Subsequent sign replacements sometimes include a heart. In the month or so that my family and I have been driving around examining street name signs, we noticed that only about two-thirds of the newer signs have hearts added.
Like Worcester’s typefaces, the heart used on Worcester’s signs can be inconsistent as well. Here are some examples of the variation:
In addition, the street name signs may or may not feature a white border, may or may not have rounded corners, and may or may not have a reinforcing strip along the top & bottom edges. Here are a few examples to demonstrate the variations:
Not even the color of the signs is consistent, as the DPW has chosen to leave in place quite a few of the older 1950s-era yellow signs, choosing instead to replace legible green signs from the 1970s. Here are some examples of yellow signs still in place as of last month:
The street name signs of Worcester include a designation such as “avenue”, “road”, “boulevard”, etc., usually in an abbreviated form. Worcester’s inconsistencies extend to these designations as well. Variations include:
The abbreviated street-type designation can be found at the top, bottom or middle of the end of the sign, and near or far from the street name. The city of Worcester apparently has no standard for this part of the layout.
2. Abbreviation style
Notice the inconsistent abbreviations and the various use (or not) of a period.
There doesn’t seem to be any standard being kept for the size of the street-type designations in Worcester, although the FHWA’s “Manual on Uniform Traffic Control Signals” (MUTCD) does offer rules on this (more about this in a later installment).

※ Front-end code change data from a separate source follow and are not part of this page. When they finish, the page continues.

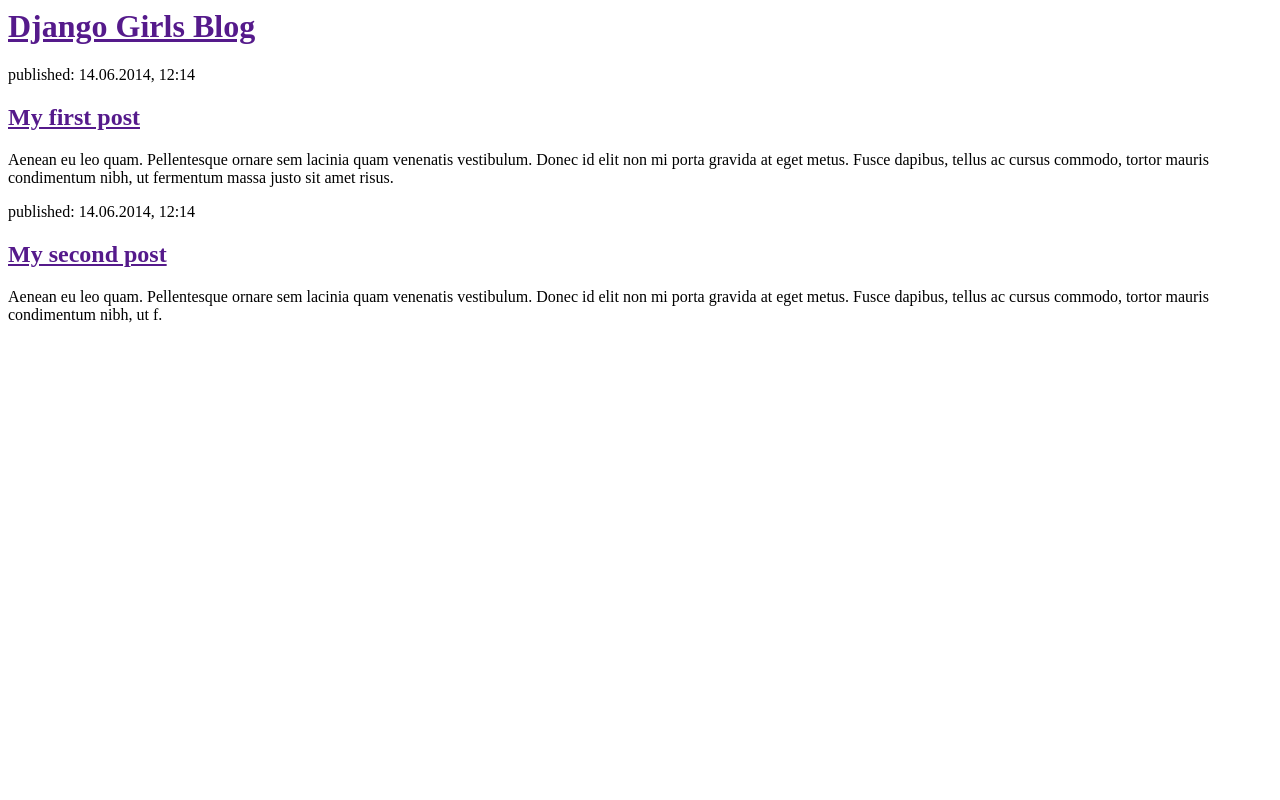
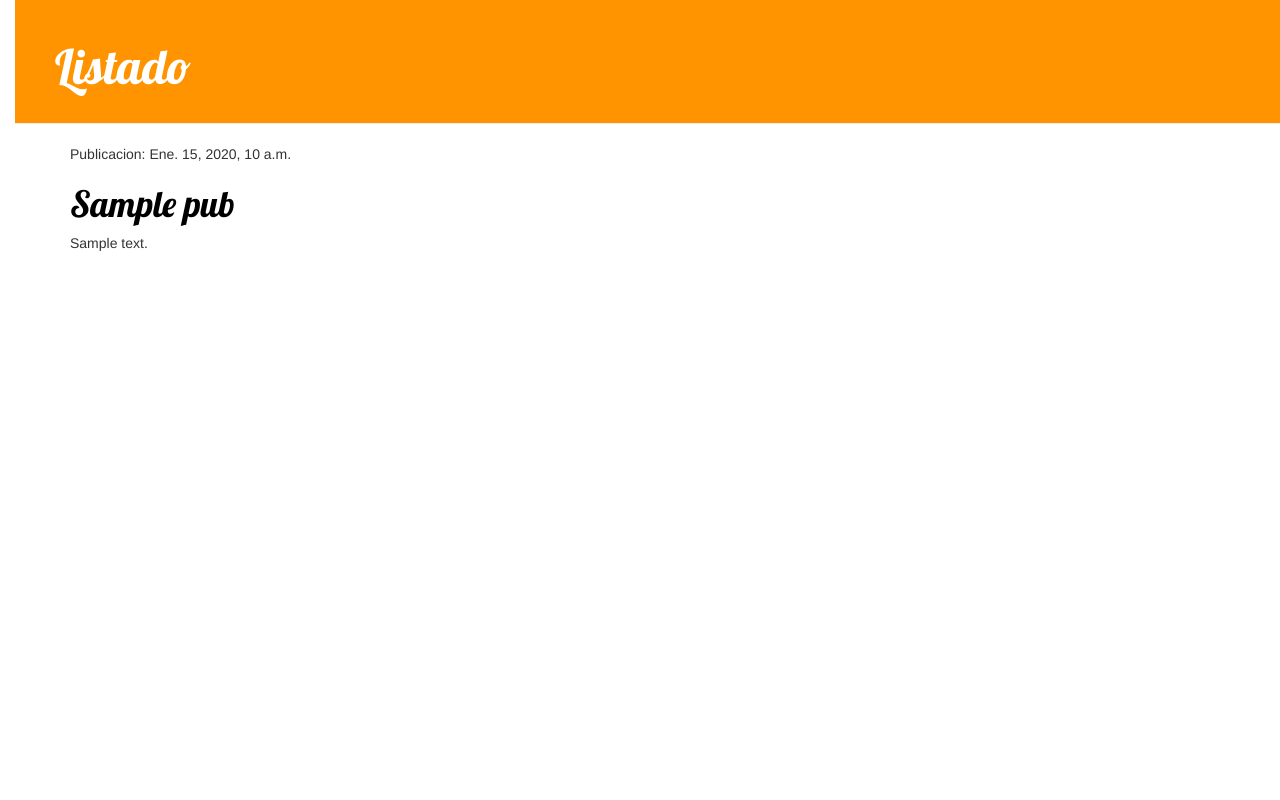
Before and after one commit to Archila/djangoE, a Django app: template blog/templates/blog/listar_pub.html in a window 1280 px wide. Run offline with Django 3.2, Linux system fonts and the light colour scheme; the template is opened without the code that fills it: most values are stand-ins (such as "Sample title", 1, 10 or a date in 2020); some libraries are stand-ins or nearby versions.

Commit message:
Estilos CSS y boostrap Al hacer click en una de las publicaciones redirecciona a su detalle Nueva vista detalle_publicacion

```diff
--- /dev/null
+++ b/blog/static/css/blog.css
@@ -0,0 +1,56 @@
+
+body {
+       padding-left: 15px;
+   }
+h1 a {
+       color: #FCA205;
+       font-family: 'Lobster';
+   }
+
+.page-header {
+        background-color: #ff9400;
+        margin-top: 0;
+        padding: 20px 20px 20px 40px;
+    }
+
+    .page-header h1, .page-header h1 a, .page-header h1 a:visited, .page-header h1 a:active {
+        color: #ffffff;
+        font-size: 36pt;
+        text-decoration: none;
+    }
+
+    .content {
+        margin-left: 40px;
+    }
+
+    h1, h2, h3, h4 {
+        font-family: 'Lobster', cursive;
+    }
+
+    .date {
+        float: right;
+        color: #828282;
+    }
+
+    .save {
+        float: right;
+    }
+
+    .post-form textarea, .post-form input {
+        width: 100%;
+    }
+
+    .top-menu, .top-menu:hover, .top-menu:visited {
+        color: #ffffff;
+        float: right;
+        font-size: 26pt;
+        margin-right: 20px;
+    }
+
+    .post {
+        margin-bottom: 70px;
+    }
+
+    .post h1 a, .post h1 a:visited {
+        color: #000000;
+    }
--- /dev/null
+++ b/blog/templates/blog/base.html
@@ -0,0 +1,24 @@
+{% load staticfiles %}
+    <html>
+        <head>
+            <title>Blog de Publicaciones</title>
+            <link rel="stylesheet" href="//maxcdn.bootstrapcdn.com/bootstrap/3.2.0/css/bootstrap.min.css">
+            <link rel="stylesheet" href="//maxcdn.bootstrapcdn.com/bootstrap/3.2.0/css/bootstrap-theme.min.css">
+            <link href='//fonts.googleapis.com/css?family=Lobster&subset=latin,latin-ext' rel='stylesheet' type='text/css'>
+            <link rel="stylesheet" href="{% static 'css/blog.css' %}">
+        </head>
+        <body>
+            <div class="page-header">
+                <h1><a href="/">Listado</a></h1>
+            </div>
+
+            <div class="content container">
+                <div class="row">
+                    <div class="col-md-8">
+                      {% block content %}
+                      {% endblock %}
+                    </div>
+                </div>
+            </div>
+        </body>
+    </html>
--- a/blog/templates/blog/listar_pub.html
+++ b/blog/templates/blog/listar_pub.html
@@ -1,22 +1,12 @@
-<html>
-        <head>
-            <title>Django Girls blog</title>
-        </head>
-        <body>
-            <div>
-                <h1><a href="">Django Girls Blog</a></h1>
-            </div>
+{% extends 'blog/base.html' %}
 
-            <div>
-                <p>published: 14.06.2014, 12:14</p>
-                <h2><a href="">My first post</a></h2>
-                <p>Aenean eu leo quam. Pellentesque ornare sem lacinia quam venenatis vestibulum. Donec id elit non mi porta gravida at eget metus. Fusce dapibus, tellus ac cursus commodo, tortor mauris condimentum nibh, ut fermentum massa justo sit amet risus.</p>
-            </div>
+      {% block content %}
 
-            <div>
-                <p>published: 14.06.2014, 12:14</p>
-                <h2><a href="">My second post</a></h2>
-                <p>Aenean eu leo quam. Pellentesque ornare sem lacinia quam venenatis vestibulum. Donec id elit non mi porta gravida at eget metus. Fusce dapibus, tellus ac cursus commodo, tortor mauris condimentum nibh, ut f.</p>
-            </div>
-        </body>
-    </html>
+        {% for p in pub %}
+        <div class="post">
+          <p>Publicacion: {{p.fecha_publicacion}}</p>
+           <h1><a href="{%url 'postea' pk=p.pk %}">{{p.titulo}}</a></h1>
+          <p>{{p.texto|linebreaksbr}}</p>
+        </div>
+        {% endfor %}
+      {% endblock content %}
--- a/blog/urls.py
+++ b/blog/urls.py
@@ -3,4 +3,5 @@
 
 urlpatterns = [
         url(r'^$', views.listar_pub),
+        url(r'^postea/(?P<pk>[0-9]+)/$', views.detalle_pub,name='postea'),
 ]
--- a/blog/views.py
+++ b/blog/views.py
@@ -1,4 +1,4 @@
-from django.shortcuts import render
+from django.shortcuts import render, get_object_or_404
 from django.utils import timezone
 from .models import Publicacion
 from .models import Post
@@ -10,3 +10,7 @@
 def listar_pub(request):
     pub = Post.objects.filter(published_date__lte=timezone.now()).order_by('published_date')
     return render(request, 'blog/listar_publicacion.html', {'pub': pub})
+
+def detalle_pub(request, pk):
+    p=get_object_or_404(Post,pk= pk)
+    return render(request,'blog/detalle_publicacion.html',{'p':p})
```
Also changed, not shown: blog/templates/blog/detalle_publicacion.html (added, +13 -0 lines), blog/templates/blog/listar_publicacion.html (+12 -1 lines).
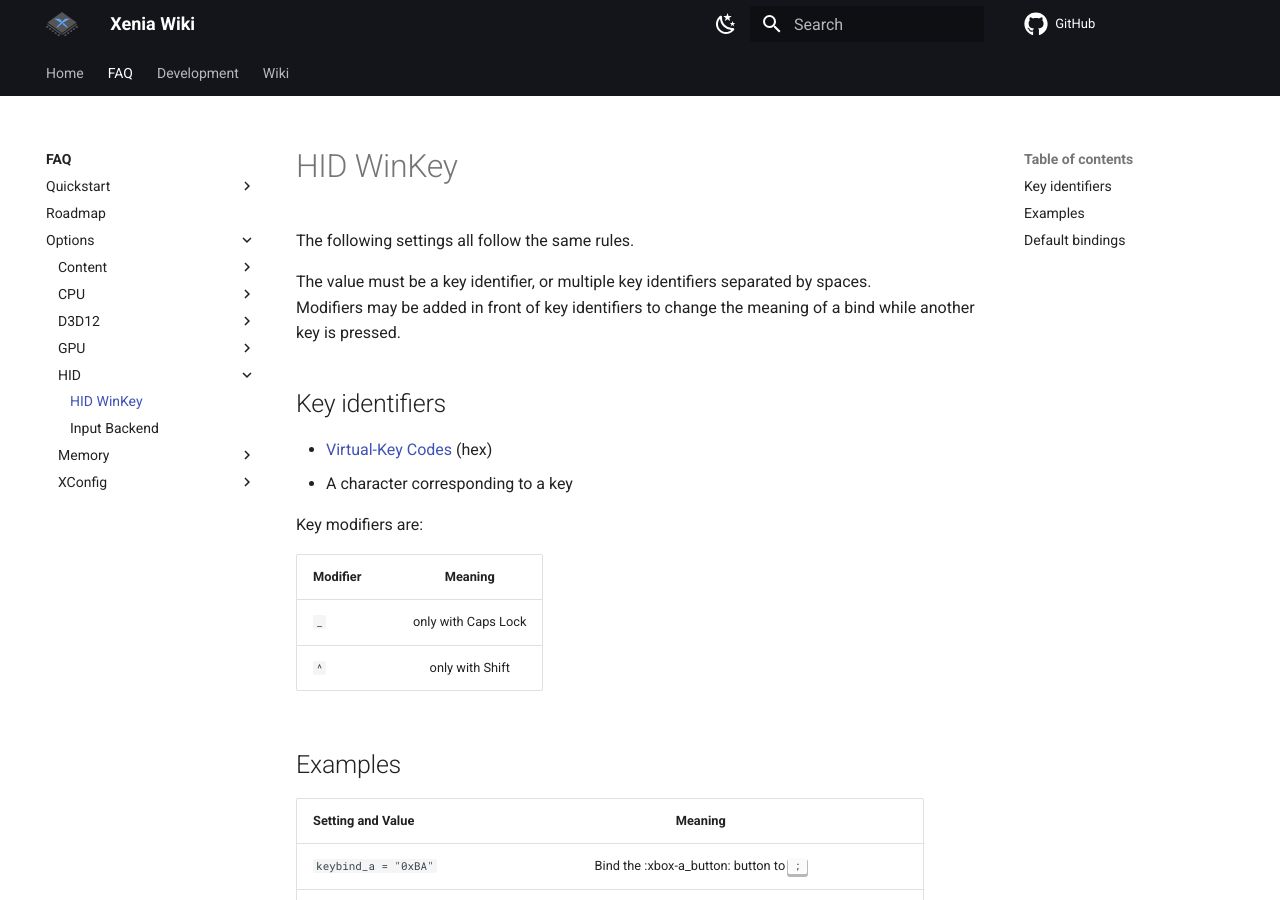
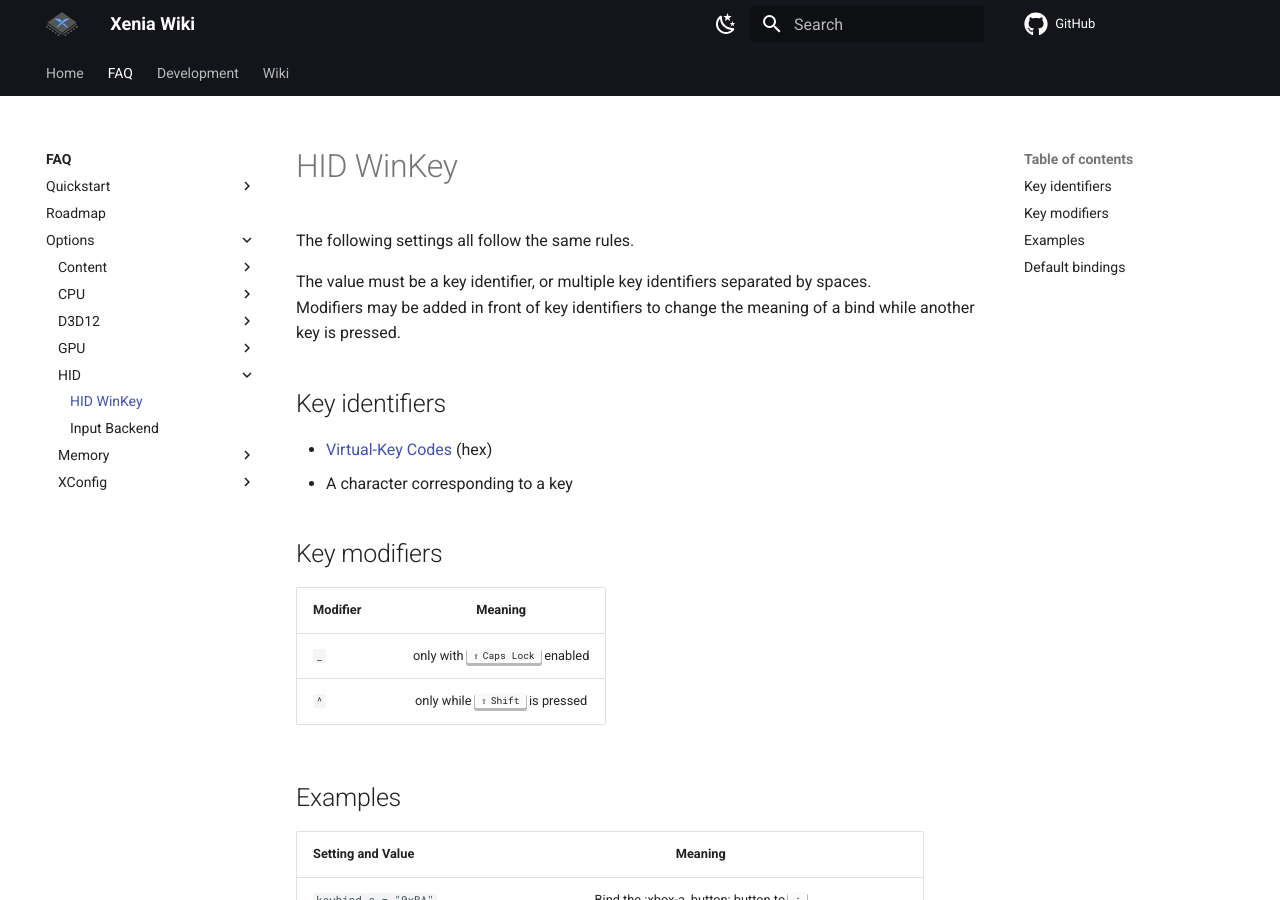
Before and after one commit to ainex-project/wiki, an MkDocs documentation site: the page built from docs/faq/options/hid/winkey/winkey.md, in a window 1280 px wide and 900 px high. Built offline with MkDocs 1.6.1 and Material for MkDocs 9.7.7, drawn with Linux system fonts in a browser that asks for light colours; comment, search, counter and statistics services are not loaded.

Commit message:
update winkey

```diff
--- a/docs/faq/options/hid/winkey/winkey.md
+++ b/docs/faq/options/hid/winkey/winkey.md
@@ -8,12 +8,12 @@ Modifiers may be added in front of key identifiers to change the meaning of a bi
 - [Virtual-Key Codes](https://docs.microsoft.com/en-us/windows/win32/inputdev/virtual-key-codes) (hex)
 - A character corresponding to a key
 
-Key modifiers are:
+## Key modifiers
 
-|**Modifier**|**Meaning**        |
-|:-----------|:-----------------:|
-|`_`         |only with Caps Lock|
-|`^`         |only with Shift    |
+|**Modifier**|**Meaning**                     |
+|:-----------|:------------------------------:|
+|`_`         |only with ++cplk++ enabled      |
+|`^`         |only while ++shift++ is pressed |
 
 ## Examples
 
```
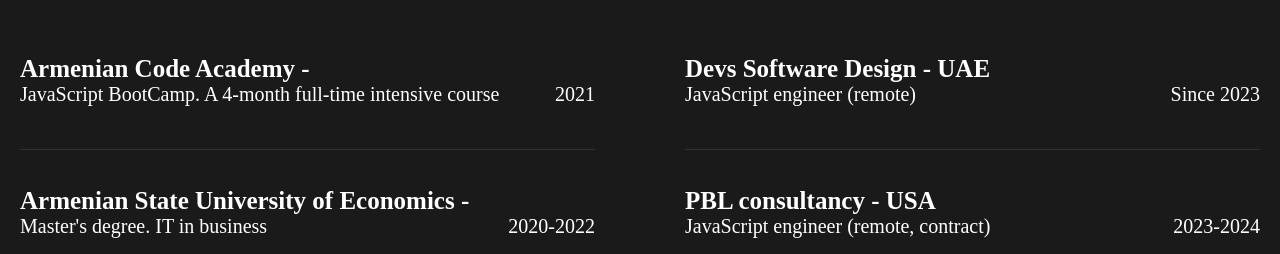
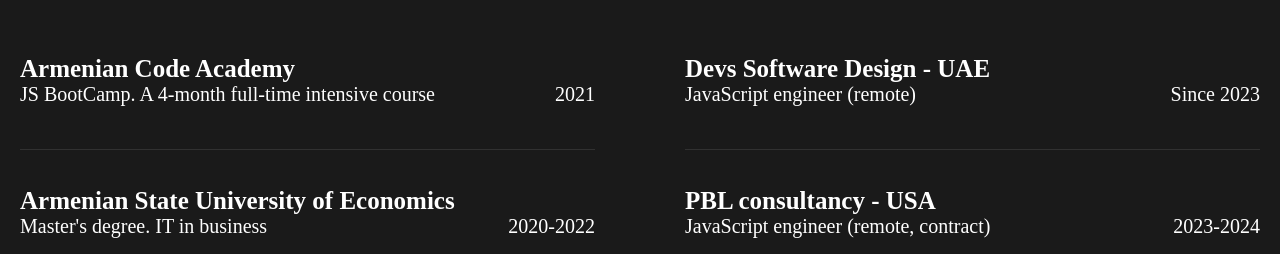
Before and after one commit to ArtyomSukiasyan/portfolio, a Next.js app: page / in a window 1280 px wide. Shown: the part 698-952 px from the top of the page. Built offline with nearby package versions, Linux system fonts and the light colour scheme.

Commit message:
fix: remove unnecessary '-'

```diff
--- a/src/components/shared/aboutItem/AboutItem.tsx
+++ b/src/components/shared/aboutItem/AboutItem.tsx
@@ -9,7 +9,7 @@ export default function AboutItem({ type, list, className }: IAboutItemProps) {
         {list.map(({ title, date, role, country }) => (
           <div key={`${title}${date}`} className={styles.experienceItem}>
             <div className={styles.experienceTitle}>
-              {title} - {country}
+              {title} {country ? `- ${country}` : ""}
             </div>
             <div className={styles.experienceRole}>{role}</div>
             <div className={styles.experienceDate}>{date}</div>
--- a/src/constants/about.ts
+++ b/src/constants/about.ts
@@ -3,7 +3,7 @@ import { IAboutList } from "../models/aboutItemProps";
 export const EDUCATION: IAboutList[] = [
   {
     title: "Armenian Code Academy",
-    role: "JavaScript BootCamp. A 4-month full-time intensive course",
+    role: "JS BootCamp. A 4-month full-time intensive course",
     date: "2021",
   },
   {
```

You might be asking yourself, as I did, whether there is any sort of “plan” at all regarding the replacement of Worcester’s older street signs. As I mentioned in the first installment, my husband spoke with a DPW engineer about the street name signs recently. He was told that the signs are being replaced whenever there is a nearby road project. Many of the signs which are taken down are not damaged in any way (and in fact, were still quite legible), but they’re taken back to the sign shop, where they are stripped of their lettering and the green backing to prepare for re-use. This is why some of the “new” signs are still on smaller blanks.
According to our DPW source, when a new street name sign is installed to replace an existing one, whenever possible the DPW’s sign shop uses a “recycled” blank, typesetting the street name to fit, and often adding a heart. Here’s an example of a recycled “new” sign:
If no suitable blanks are available for re-use, the new sign is created on the larger 9-inch blank:
These larger blanks are sometimes quite thin, and usually have no reinforcement of any kind, and can be easily damaged:
Heavier-gauge blanks are available, but are expensive.
The new blanks are at least 9 inches tall (some are 12 inches), to accommodate 6-inch uppercase letters mandated by the FHWA. Larger street name signs are being required these days whenever they’re being replaced as part of a road project funded by state or federal government.
Now your head is as crammed as mine is with images of all of the inconsistencies of Worcester’s street name signage. If you’re a resident of Worcester, does it embarrass you that our signage lacks any sort of consistency?
Sometimes “new” isn’t an improvement — though it could be, if planned & executed well. Next time we’ll take a look at the sign replacements happening in nearby towns and see what lessons Worcester could learn from them. We’ll also take a peek at some of Worcester’s signage “bloopers” — street name signs that the DPW probably wishes had never seen the light of day, much less a prominent place on a street corner.